(Records excerpted from a collection)
'''
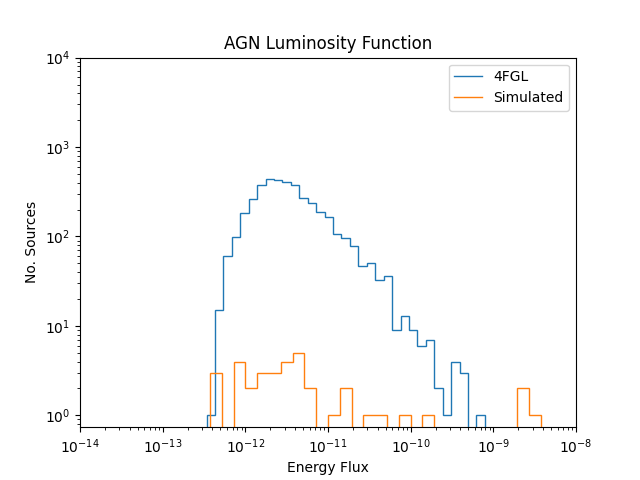
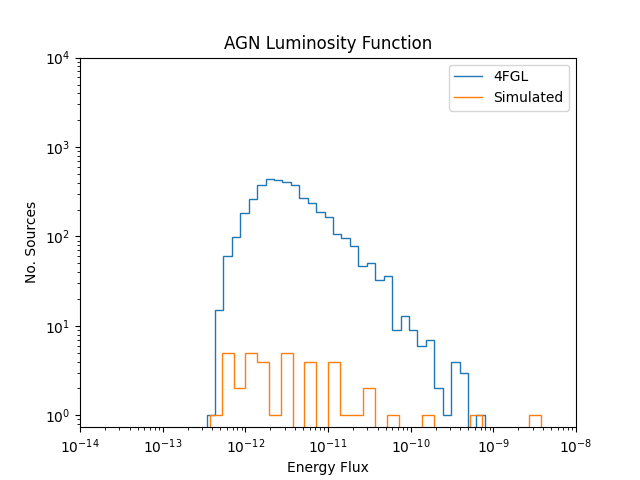
Moved equations for calculating AGN spectral slopes and flux densities into separate physical parameters file.

Changed region(s): [[0.3125, 0.7188, 0.6562, 0.9062], [0.7812, 0.7812, 0.8438, 0.875], [0.7188, 0.8438, 0.75, 0.875]]

diff --git a/data_simulation/create_mock_catalog.py b/data_simulation/create_mock_catalog.py
@@ -31,25 +31,16 @@ from astropy.coordinates import SkyCoord
 import matplotlib.pyplot as plt
 from pathlib import Path
 import warnings
-import time
 from scipy.optimize import curve_fit
-from sklearn.mixture import GaussianMixture
-from scipy.stats import rv_continuous
 from scipy import stats
-from scipy.stats.sampling import (NumericalInversePolynomial, NumericalInverseHermite, RatioUniforms,
-                                  SimpleRatioUniforms, TransformedDensityRejection)
-from sympy.stats import ContinuousRV, MultivariateNormal, sample
-from sympy import Interval, oo, Symbol
-from scipy.integrate import trapezoid
 from sklearn.metrics import root_mean_squared_error
 
 # Relative imports
 from analysis.goodness_of_fit import chi_squared_test, kolmogorov_smirnov_test
 from analysis.visualisation import (agn_luminosity_function, correlation_matrices, plot_parameter_distributions,
                                     plot_parameter_relationships)
-from xml_writers import agn_xml_writer, pulsar_xml_writer
-from spectral_models import agn_spectral_model, pulsar_spectral_model
-
+from physical_properties.spectral_models import agn_spectral_model, pulsar_spectral_model
+from physical_properties.agn_parameters import agn_flux_density, agn_spectral_slope
 
 # VISUALISATIONS
 
@@ -300,62 +291,6 @@ def pulsar_statistics(pulsars):
     mean_log_pivot_energy, std_log_pivot_energy, pulsar_latitudes)
 
 
-def agn_flux_densities(pivot_energies, a=0.10975452653160912, b=-2.8553356136745753, c=-21.159501476671274,
-                       noise_std=0.9181233644485474):
-
-    # a: 0.10975452653160912
-    # b: -2.8553356136745753
-    # c: -21.159501476671274
-
-    # Default values for a, b, and c based on correlation analysis between pivot energies and flux densities. Found that
-    # relation between E_0 and F_0 could be simulated as logF = a * logE^2 + b * logE + c
-
-    log_pivot_energies = np.log(pivot_energies)
-
-    log_flux_densities = (a * (log_pivot_energies ** 2)) + (b * log_pivot_energies) + c
-
-    # Found standard deviation of the residuals of fit of 4FGL data and quadratic fitted to logE_0 and logF_0
-    # (noise_std), assuming mean = 0. Add this simulated noise to log of flux densities to increase realism.
-
-    # Add noise
-    if isinstance(log_pivot_energies, np.float64):
-        noise = np.random.normal(loc=0, scale=noise_std)
-    else:
-        noise = np.random.normal(loc=0, scale=noise_std, size=len(log_pivot_energies))
-
-    log_flux_densities += noise
-
-    flux_densities = np.e ** log_flux_densities
-
-    return flux_densities
-
-
-def agn_spectral_slopes(pivot_energies, m=-0.3454412867553224, c=2.369026429991104, noise_std=0.1005791425704956):
-
-    # Based on correlation analysis of pivot energies and flux densities and spectral slopes,
-    # created this method for generating spectral slopes based on pivot energies after fitting relation
-    # found in cited paper (see fitting_agn_pivot_energy_spectral_slope_relation() for more info)
-
-    log_pivot_energies = np.log(pivot_energies)
-
-    log_alphas = np.log((log_pivot_energies * m) + c)
-
-    # Found standard deviation of the residuals of fit of 4FGL data (noise_std), assuming mean = 0. Add this simulated
-    # noise to log of alphas to increase realism.
-
-    # Add noise
-    if isinstance(log_pivot_energies, np.float64):
-        noise = np.random.normal(loc=0, scale=noise_std)
-    else:
-        noise = np.random.normal(loc=0, scale=noise_std, size=len(log_pivot_energies))
-
-    log_alphas += noise
-
-    alphas = np.exp(log_alphas)
-
-    return alphas
-
-
 # GENERATE FIXED NUMBER OF AGNS WITHIN GIVEN ENERGY FLUX RANGE FOR FLAT EXTRAPOLATION AT LOWER ENERGY FLUXES
 def agn_generation(agn_stats, energy_flux_low, energy_flux_high):
 
@@ -375,13 +310,13 @@ def agn_generation(agn_stats, energy_flux_low, energy_flux_high):
 
         # FLUX DENSITIES AND PIVOT ENERGY ARE DEPENDENT - THEREFORE FITTED RELATIONSHIP AND CALCULATE
         # FLUX DENSITY AS SUCH (THEREFORE, CHANGED SO GENERATION IS RELATED to PIVOt ENERGY)
-        flux_density = agn_flux_densities(pivot_energy)
+        flux_density = agn_flux_density(pivot_energy)[0]
 
         # Generate new spectral slope (alpha)
         # spectral_slope = np.random.normal(loc=mean_alpha_agn, scale=std_alpha_agn, size=1)[0]
 
         # FLUX DENSITY, PIVOT ENERGY, AND SPECTRAL SLOPE ARE DEPENDENT
-        spectral_slope = agn_spectral_slopes(pivot_energy)
+        spectral_slope = agn_spectral_slope(pivot_energy)[0]
 
         # Generate new curvature by directly sampling 4FGL
         beta = np.random.choice(betas_agn, size=1, replace=True)[0]
@@ -422,12 +357,12 @@ def generate_mock_agn_catalog(agn_stats, num_agns=100, extra=3400):
 
     # FLUX DENSITIES AND PIVOT ENERGY ARE DEPENDENT - THEREFORE FITTED RELATIONSHIP AND CALCULATE
     # FLUX DENSITY AS SUCH (THEREFORE, CHANGED SO GENERATION IS RELATED to PIVOt ENERGY)
-    flux_densities = agn_flux_densities(pivot_energies)
+    flux_densities = agn_flux_density(pivot_energies)
 
     # Generate new spectral slopes (alphas)
     # spectral_slopes = np.random.normal(loc=mean_alpha_agn, scale=std_alpha_agn, size=num_agns)
 
-    spectral_slopes = agn_spectral_slopes(pivot_energies)
+    spectral_slopes = agn_spectral_slope(pivot_energies)
 
     # Generate new curvatures by directly sampling 4FGL
     betas = np.random.choice(betas_agn, size=num_agns, replace=True)
@@ -560,23 +495,6 @@ def split_normal(x, sigma_1, sigma_2):
     mask = np.abs(x - mu) < 10
 
     return np.where(mask, A * np.exp(upper / (2 * (sigma_1 ** 2))), A * np.exp(upper / 2 * (sigma_2 ** 2)))
-
-
-# def split_normal_fixed(x):
-#
-#     mu = 0
-#
-#     # CHECK A IS FROM FORMULA - some use the same A (CHECK IT IS THE SAME)
-#
-#     sigma_1 = 0.88
-#
-#     sigma_2 = 1.71
-#
-#     upper = -1 * ((x - mu) ** 2)
-#
-#     A = np.sqrt(2/np.pi) * 1/(sigma_1 + sigma_2)
-#
-#     return np.where(np.abs(x - mu) < 10, A * np.exp(upper / (2 * (sigma_1 ** 2))), A * np.exp(upper / 2 * (sigma_2 ** 2)))
 
 
 # GENERATE FIXED NUMBER OF AGNS WITHIN GIVEN ENERGY FLUX RANGE FOR FLAT EXTRAPOLATION AT LOWER ENERGY FLUXES

diff --git a/data_simulation/physical_properties/agn_parameters.py b/data_simulation/physical_properties/agn_parameters.py
@@ -1,0 +1,58 @@
+import numpy as np
+
+# polynomial with degree 2 relating pivot energies and flux densities (coefficients below are c, b, a) such that
+# ax^2 + bx + c = 0
+poly = np.polynomial.Polynomial([-21.159501476671274, -2.8553356136745753, 0.10975452653160912])
+
+
+def agn_flux_density(pivot_energies, noise_std=0.9181233644485474):
+
+    # Default values for a, b, and c based on correlation analysis between pivot energies and flux densities. Found that
+    # relation between E_0 and F_0 could be simulated as logF = a * logE^2 + b * logE + c
+
+    # a: 0.10975452653160912
+    # b: -2.8553356136745753
+    # c: -21.159501476671274
+
+    log_pivot_energies = np.log(pivot_energies)
+
+    log_flux_densities = poly(log_pivot_energies)
+
+    # Found standard deviation of the residuals of fit of 4FGL data and quadratic fitted to logE_0 and logF_0
+    # (noise_std), assuming mean = 0. Add this simulated noise to log of flux densities to increase realism.
+
+    # Calculate number of noise elements to generate and create noise
+    size = np.atleast_1d(log_flux_densities).shape
+    noise = np.random.normal(loc=0, scale=noise_std, size=size)
+
+    # Add noise
+    log_flux_densities += noise
+
+    flux_densities = np.exp(log_flux_densities)
+
+    return flux_densities
+
+
+def agn_spectral_slope(pivot_energies, m=-0.3454412867553224, c=2.369026429991104, noise_std=0.1005791425704956):
+
+    # Based on correlation analysis of pivot energies and flux densities and spectral slopes,
+    # created this method for generating spectral slopes based on pivot energies after fitting relation
+    # found in cited paper (see fitting_agn_pivot_energy_spectral_slope_relation() for more info)
+
+    log_pivot_energies = np.log(pivot_energies)
+
+    log_alphas = np.log((log_pivot_energies * m) + c)
+
+    # Found standard deviation of the residuals of fit of 4FGL data (noise_std), assuming mean = 0. Add this simulated
+    # noise to log of alphas to increase realism.
+
+    # Calculate number of noise elements to generate and create noise
+    size = np.atleast_1d(log_alphas).shape
+    noise = np.random.normal(loc=0, scale=noise_std, size=size)
+
+    # Add noise
+    log_alphas += noise
+
+    alphas = np.exp(log_alphas)
+
+    return alphas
'''
Taking the line with "import agn_flux_density, agn_spectral_slope" as the first and the line with "mean_log_pivot_energy, std_log_pivot_energy, pulsar_latitudes)" as the last, retype that stretch of the data above exactly, with no other lines.

[YOUR RESPONSE]:
+from physical_properties.agn_parameters import agn_flux_density, agn_spectral_slope
 
 # VISUALISATIONS
 
@@ -300,62 +291,6 @@ def pulsar_statistics(pulsars):
     mean_log_pivot_energy, std_log_pivot_energy, pulsar_latitudes)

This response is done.